4 May 2016
More than 1000 scientists and engineers involved in the detection of gravitational waves have been awarded a special Breakthrough Prize in Fundamental Physics. The award of $3 million will be shared between LIGO founders Ronald WP Drever, Kip S Thorne, and Rainer Weiss, and 1005 others in the LIGO-Virgo Collaboration as well as seven additional scientists recognised for their contributions to the success of LIGO.
Edward Witten, the chair of the Selection Committee said: “This amazing achievement lets us observe for the first time some of the remarkable workings of Einstein’s theory. Theoretical ideas about black holes which were close to being science fiction when I was a student are now reality.”
Yuri Milner described the group’s achievement as “a perfect science story.”
The prizes can be shared by any number of scientists. All of the authors of the paper announcing the direct detection of the GW150914 event are included. The seven scientists in addition are Luc Blanchet, CNRS; Thibault Damour, IHES; Lawrence Kidder, Cornell University; Frans Pretorius, Princeton University; Mark Scheel, Caltech; Saul A. Teukolsky, Cornell University; Rochus E. Vogt, Caltech.
APPEC chair Frank Linde said: “The first direct detection of gravitational waves was extremely exciting, and has sparked more and more interest in the field. I am very pleased that this international group of pioneers has been honoured with a Breakthrough Prize, and it is a good reminder of the cooperation and collaboration needed to make great strides in science. And: an excellent example for the Nobel committee to follow…”

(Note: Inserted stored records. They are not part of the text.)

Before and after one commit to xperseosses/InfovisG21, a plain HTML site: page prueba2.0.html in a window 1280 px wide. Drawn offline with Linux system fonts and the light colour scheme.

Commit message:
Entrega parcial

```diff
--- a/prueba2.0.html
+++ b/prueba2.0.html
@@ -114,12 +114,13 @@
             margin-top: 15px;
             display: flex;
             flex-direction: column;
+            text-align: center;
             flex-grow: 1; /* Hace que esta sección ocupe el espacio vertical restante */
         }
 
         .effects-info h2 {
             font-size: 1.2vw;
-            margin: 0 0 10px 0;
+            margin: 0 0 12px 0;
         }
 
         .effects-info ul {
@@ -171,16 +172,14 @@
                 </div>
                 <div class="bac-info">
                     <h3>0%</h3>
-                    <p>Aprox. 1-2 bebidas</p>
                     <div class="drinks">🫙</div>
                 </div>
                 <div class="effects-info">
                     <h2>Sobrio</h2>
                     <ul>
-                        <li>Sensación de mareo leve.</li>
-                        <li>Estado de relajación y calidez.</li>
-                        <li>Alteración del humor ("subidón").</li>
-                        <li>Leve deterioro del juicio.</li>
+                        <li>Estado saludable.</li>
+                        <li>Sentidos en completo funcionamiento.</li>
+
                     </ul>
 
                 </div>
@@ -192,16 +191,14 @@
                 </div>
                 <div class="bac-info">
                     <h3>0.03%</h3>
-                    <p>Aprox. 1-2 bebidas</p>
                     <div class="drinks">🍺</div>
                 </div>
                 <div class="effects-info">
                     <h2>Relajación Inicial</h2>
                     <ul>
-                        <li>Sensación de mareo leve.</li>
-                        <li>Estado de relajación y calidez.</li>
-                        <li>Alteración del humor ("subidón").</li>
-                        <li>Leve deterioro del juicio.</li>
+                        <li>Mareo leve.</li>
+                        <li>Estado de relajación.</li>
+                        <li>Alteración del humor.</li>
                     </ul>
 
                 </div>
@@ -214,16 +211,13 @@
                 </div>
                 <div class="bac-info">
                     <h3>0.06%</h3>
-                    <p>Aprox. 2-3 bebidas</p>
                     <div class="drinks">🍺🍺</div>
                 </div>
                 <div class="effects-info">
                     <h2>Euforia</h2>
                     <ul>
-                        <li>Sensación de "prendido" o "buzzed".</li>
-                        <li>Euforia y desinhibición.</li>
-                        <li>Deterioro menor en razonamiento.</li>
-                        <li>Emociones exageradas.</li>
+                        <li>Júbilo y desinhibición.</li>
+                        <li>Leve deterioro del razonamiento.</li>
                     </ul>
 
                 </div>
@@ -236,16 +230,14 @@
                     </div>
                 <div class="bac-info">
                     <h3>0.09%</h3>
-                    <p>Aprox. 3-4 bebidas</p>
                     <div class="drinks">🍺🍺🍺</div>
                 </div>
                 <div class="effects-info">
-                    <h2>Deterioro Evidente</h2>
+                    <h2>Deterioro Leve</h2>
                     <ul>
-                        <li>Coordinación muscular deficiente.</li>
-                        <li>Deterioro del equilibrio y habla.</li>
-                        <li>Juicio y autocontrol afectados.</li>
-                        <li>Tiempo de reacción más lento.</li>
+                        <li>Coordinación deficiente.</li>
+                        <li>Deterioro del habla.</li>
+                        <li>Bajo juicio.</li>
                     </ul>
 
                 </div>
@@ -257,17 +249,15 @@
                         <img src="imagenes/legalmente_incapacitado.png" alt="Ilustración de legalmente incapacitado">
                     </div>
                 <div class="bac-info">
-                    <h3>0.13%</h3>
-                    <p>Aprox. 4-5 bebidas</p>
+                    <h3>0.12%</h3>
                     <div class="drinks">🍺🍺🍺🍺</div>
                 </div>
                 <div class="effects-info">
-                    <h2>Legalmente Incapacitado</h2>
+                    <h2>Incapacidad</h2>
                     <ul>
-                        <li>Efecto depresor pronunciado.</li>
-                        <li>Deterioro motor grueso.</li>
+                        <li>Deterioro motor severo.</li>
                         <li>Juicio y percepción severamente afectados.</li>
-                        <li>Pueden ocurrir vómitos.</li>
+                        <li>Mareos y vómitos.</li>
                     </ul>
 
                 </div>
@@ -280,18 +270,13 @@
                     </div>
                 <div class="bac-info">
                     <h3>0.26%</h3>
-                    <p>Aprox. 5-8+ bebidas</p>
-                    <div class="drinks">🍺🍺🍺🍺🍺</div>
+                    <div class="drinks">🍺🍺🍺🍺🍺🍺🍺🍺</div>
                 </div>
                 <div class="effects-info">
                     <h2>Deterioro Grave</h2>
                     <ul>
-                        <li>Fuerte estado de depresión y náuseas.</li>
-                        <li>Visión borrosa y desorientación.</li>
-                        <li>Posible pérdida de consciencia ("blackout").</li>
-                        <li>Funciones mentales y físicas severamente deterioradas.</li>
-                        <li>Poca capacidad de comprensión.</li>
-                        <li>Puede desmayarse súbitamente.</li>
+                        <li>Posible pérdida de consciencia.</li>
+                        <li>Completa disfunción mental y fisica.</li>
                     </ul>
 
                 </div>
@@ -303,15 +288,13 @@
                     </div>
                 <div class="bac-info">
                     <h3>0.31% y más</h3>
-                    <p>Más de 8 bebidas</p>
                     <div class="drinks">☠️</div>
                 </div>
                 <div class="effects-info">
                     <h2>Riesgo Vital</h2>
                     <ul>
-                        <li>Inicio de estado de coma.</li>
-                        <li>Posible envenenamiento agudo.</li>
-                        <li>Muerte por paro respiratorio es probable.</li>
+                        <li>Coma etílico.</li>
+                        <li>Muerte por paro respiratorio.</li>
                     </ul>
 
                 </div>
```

The Special Breakthrough Prize can be awarded by the selection committee at any time “in recognition of an extraordinary scientific achievement”, in addition to the annual prizes in fundamental physics, mathematics, and life sciences. Nominations for the annual awards are open until the end of May, and the awards will be presented in the autumn.
Previous winners of the special prize in fundamental physics include seven leaders of the Large Hadron Collider teams, while last year’s annual award in fundamental physics went to five experiments working on neutrino oscillation. The prizes are funded by a grant from the Milner Global Foundation. Read the full press release here.